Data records
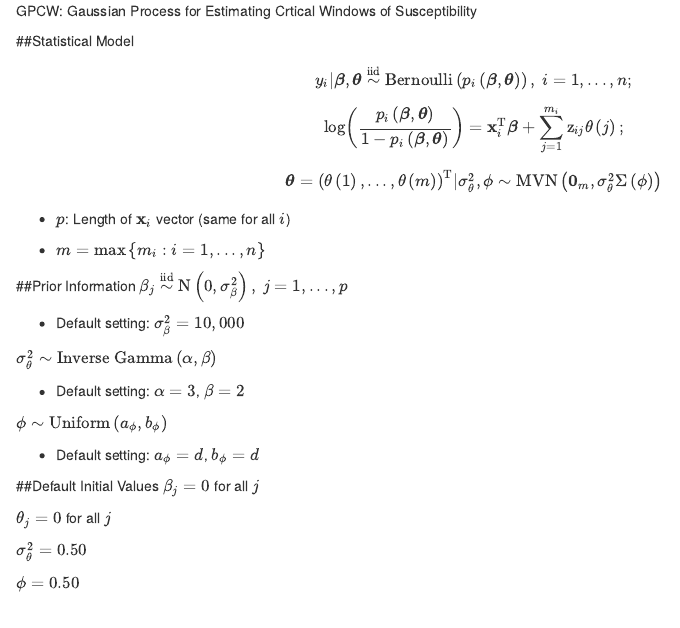
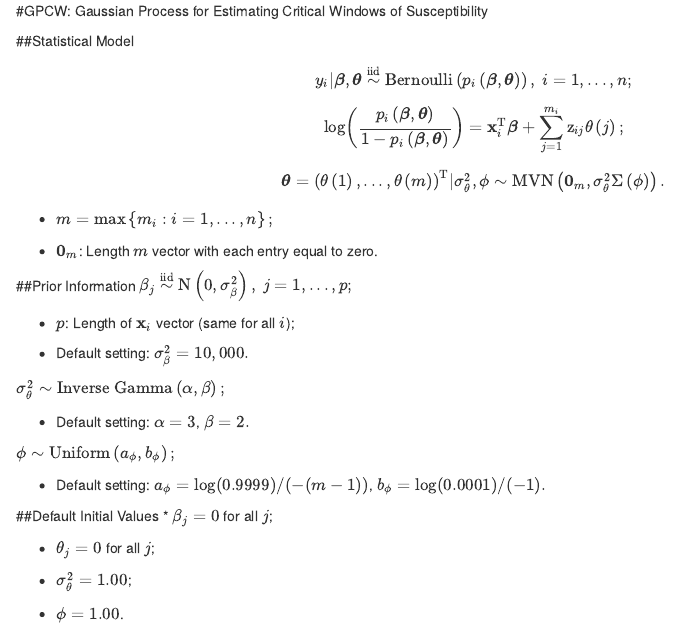
Before and after one commit to warrenjl/GPCW, an R Markdown document (GPCW_Model_Details/GPCW_Model_Details.Rmd): the page in a window 1100 px wide, from its top. Rendered offline with R 4.5, knitr and Pandoc, with nearby package versions; both versions are drawn in the output format of the newer one.

Commit message:
10/14/2018

```diff
--- a/GPCW_Model_Details/GPCW_Model_Details.Rmd
+++ b/GPCW_Model_Details/GPCW_Model_Details.Rmd
@@ -6,34 +1,36 @@ output:
-GPCW: Gaussian Process for Estimating Crtical Windows of Susceptibility
+#GPCW: Gaussian Process for Estimating Critical Windows of Susceptibility
 
 ##Statistical Model
 $$y_i|\boldsymbol{\beta}, \boldsymbol{\theta} \stackrel{\text{iid}}{\sim} \text{Bernoulli}\left(p_i\left(\boldsymbol{\beta}, \boldsymbol{\theta}\right)\right),\ i=1,...,n;$$
 
 $$\log\left(\frac{p_i\left(\boldsymbol{\beta}, \boldsymbol{\theta}\right)}{1 - p_i\left(\boldsymbol{\beta}, \boldsymbol{\theta}\right)}\right) = \textbf{x}_i^{\text{T}} \boldsymbol{\beta} + \sum_{j=1}^{m_i} \text{z}_{ij} \theta\left(j\right);$$
 
-$$\boldsymbol{\theta}=\left(\theta\left(1\right), ..., \theta\left(m\right)\right)^{\text{T}}| \sigma^2_{\theta}, \phi \sim \text{MVN}\left(\boldsymbol{0}_m, \sigma^2_{\theta}\Sigma\left(\phi\right)\right)$$
+$$\boldsymbol{\theta}=\left(\theta\left(1\right), ..., \theta\left(m\right)\right)^{\text{T}}| \sigma^2_{\theta}, \phi \sim \text{MVN}\left(\boldsymbol{0}_m, \sigma^2_{\theta}\Sigma\left(\phi\right)\right).$$
 
-* $p$: Length of $\textbf{x}_i$ vector (same for all $i$)
+* $m = \max\left\{m_i: i=1,...,n\right\};$
 
-* $m = \max\left\{m_i: i=1,...,n\right\}$
+* $\boldsymbol{0}_m$: Length $m$ vector with each entry equal to zero.
 
 ##Prior Information
-$\beta_j \stackrel{\text{iid}}{\sim}\text{N}\left(0, \sigma^2_{\beta}\right),\ j=1,...,p$
+$\beta_j \stackrel{\text{iid}}{\sim}\text{N}\left(0, \sigma^2_{\beta}\right),\ j=1,...,p;$
 
-* Default setting: $\sigma^2_{\beta} = 10,000$
+* $p$: Length of $\textbf{x}_i$ vector (same for all $i$);
 
-$\sigma^2_{\theta} \sim \text{Inverse Gamma}\left(\alpha, \beta\right)$
+* Default setting: $\sigma^2_{\beta} = 10,000.$
 
-* Default setting: $\alpha = 3$, $\beta = 2$
+$\sigma^2_{\theta} \sim \text{Inverse Gamma}\left(\alpha, \beta\right);$
 
-$\phi \sim \text{Uniform}\left(a_{\phi}, b_{\phi}\right)$
+* Default setting: $\alpha = 3$, $\beta = 2.$
 
-* Default setting: $a_{\phi} = d$, $b_{\phi} = d$
+$\phi \sim \text{Uniform}\left(a_{\phi}, b_{\phi}\right);$
+
+* Default setting: $a_{\phi} = \log(0.9999)/(-(m-1))$, $b_{\phi} = \log(0.0001)/(-1).$
 
 ##Default Initial Values
-$\beta_j = 0$ for all $j$
+* $\beta_j = 0$ for all $j$;
 
-$\theta_j = 0$ for all $j$
+* $\theta_j = 0$ for all $j$;
 
-$\sigma^2_{\theta} = 0.50$
+* $\sigma^2_{\theta} = 1.00$;
 
-$\phi = 0.50$
+* $\phi = 1.00$.
```
Also changed, not shown: GPCW_Model_Details/GPCW_Model_Details.html (added), README.md, GPCW_Model_Details/GPCW_Model_Details.Rmd (5 more changed lines).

TASK PROMPT
For the entries above, say how many lines contain the word "stackrel", giving the number alone.

TASK SOLUTION
3